→ **Instructions for the task**
Give back a single number: the count of lines in the data that contain the string "Reson".

══ Extracted material

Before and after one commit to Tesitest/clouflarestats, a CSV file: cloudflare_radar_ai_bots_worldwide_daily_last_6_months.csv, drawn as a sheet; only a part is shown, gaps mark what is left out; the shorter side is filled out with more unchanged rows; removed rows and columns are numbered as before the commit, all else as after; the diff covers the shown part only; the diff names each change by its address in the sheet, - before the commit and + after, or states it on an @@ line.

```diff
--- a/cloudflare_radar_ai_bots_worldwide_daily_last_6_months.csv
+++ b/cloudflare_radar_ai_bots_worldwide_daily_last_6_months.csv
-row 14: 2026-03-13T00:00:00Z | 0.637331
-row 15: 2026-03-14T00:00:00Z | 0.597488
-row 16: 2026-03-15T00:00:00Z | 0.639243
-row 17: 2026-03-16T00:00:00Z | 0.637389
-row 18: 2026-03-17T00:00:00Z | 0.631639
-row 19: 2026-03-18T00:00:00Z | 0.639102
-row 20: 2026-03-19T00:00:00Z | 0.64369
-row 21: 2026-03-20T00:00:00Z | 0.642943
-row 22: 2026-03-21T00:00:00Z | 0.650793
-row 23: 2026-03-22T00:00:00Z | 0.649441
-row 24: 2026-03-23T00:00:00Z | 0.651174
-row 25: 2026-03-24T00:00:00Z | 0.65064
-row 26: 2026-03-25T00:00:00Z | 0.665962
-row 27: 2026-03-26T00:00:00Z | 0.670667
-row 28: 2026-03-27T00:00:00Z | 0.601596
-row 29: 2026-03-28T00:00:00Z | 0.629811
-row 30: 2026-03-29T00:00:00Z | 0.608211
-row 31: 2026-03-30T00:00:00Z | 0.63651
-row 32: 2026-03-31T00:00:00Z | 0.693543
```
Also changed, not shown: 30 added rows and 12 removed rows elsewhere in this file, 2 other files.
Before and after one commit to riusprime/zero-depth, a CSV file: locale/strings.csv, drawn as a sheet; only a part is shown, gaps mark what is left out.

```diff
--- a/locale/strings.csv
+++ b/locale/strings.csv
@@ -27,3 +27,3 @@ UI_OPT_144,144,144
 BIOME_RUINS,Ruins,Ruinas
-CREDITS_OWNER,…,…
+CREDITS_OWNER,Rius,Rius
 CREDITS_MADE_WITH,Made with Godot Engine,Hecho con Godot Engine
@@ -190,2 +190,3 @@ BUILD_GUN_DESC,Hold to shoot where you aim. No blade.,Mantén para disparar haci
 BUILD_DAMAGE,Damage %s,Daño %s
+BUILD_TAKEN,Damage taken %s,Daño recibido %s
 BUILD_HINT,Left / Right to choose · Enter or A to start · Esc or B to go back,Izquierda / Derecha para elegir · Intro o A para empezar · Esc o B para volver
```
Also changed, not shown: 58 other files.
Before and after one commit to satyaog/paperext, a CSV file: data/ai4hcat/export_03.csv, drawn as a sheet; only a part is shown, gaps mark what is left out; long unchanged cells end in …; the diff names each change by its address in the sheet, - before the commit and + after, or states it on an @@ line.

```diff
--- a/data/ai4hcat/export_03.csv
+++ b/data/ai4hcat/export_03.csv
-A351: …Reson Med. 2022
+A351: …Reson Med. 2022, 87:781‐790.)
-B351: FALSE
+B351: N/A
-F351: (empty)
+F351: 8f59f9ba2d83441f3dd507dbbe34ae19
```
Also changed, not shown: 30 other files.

════

→ **Solution for this problem**
2